[Web page revision data]
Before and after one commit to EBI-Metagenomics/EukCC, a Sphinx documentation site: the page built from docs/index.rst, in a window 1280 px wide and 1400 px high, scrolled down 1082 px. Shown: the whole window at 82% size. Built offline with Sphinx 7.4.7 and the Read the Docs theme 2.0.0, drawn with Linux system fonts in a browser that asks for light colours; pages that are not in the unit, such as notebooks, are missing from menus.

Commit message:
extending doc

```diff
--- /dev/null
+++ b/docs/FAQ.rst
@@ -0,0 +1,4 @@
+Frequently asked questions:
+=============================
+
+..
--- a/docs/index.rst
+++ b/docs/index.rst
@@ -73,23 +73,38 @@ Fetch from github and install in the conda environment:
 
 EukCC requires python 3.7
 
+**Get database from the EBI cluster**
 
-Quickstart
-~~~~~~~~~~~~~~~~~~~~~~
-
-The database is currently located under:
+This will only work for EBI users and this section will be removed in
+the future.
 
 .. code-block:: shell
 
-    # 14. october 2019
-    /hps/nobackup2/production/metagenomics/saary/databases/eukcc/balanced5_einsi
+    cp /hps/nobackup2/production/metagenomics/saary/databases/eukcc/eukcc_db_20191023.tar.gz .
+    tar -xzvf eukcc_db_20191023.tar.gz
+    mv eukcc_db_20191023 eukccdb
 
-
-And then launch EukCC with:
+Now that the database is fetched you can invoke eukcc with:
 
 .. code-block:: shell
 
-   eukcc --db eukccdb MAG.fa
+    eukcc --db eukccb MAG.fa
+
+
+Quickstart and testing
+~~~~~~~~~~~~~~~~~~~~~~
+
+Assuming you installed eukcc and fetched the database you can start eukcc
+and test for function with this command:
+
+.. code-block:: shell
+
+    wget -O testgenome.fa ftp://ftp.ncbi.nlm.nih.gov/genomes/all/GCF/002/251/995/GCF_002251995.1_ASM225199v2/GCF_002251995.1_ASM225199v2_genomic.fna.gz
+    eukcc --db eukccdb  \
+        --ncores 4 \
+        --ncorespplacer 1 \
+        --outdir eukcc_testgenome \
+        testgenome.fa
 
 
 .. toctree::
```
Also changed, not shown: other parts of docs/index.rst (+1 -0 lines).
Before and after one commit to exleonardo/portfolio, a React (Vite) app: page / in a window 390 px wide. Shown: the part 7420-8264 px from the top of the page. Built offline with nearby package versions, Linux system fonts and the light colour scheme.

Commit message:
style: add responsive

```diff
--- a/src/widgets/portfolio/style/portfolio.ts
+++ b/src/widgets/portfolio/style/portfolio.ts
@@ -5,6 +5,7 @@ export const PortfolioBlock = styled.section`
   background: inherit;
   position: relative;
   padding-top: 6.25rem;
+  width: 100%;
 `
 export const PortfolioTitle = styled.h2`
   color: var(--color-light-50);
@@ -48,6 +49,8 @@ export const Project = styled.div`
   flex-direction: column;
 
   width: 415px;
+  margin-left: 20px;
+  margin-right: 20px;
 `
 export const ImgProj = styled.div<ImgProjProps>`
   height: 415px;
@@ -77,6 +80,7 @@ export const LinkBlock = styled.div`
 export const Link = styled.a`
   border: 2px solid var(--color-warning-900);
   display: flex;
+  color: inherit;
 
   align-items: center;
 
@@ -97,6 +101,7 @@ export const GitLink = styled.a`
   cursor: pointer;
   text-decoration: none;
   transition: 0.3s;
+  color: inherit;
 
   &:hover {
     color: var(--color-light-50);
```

Directions for this task | Note down each line above where the word "eukccdb" occurs.

Response for this exercise |
+    mv eukcc_db_20191023 eukccdb
-   eukcc --db eukccdb MAG.fa
+    eukcc --db eukccdb  \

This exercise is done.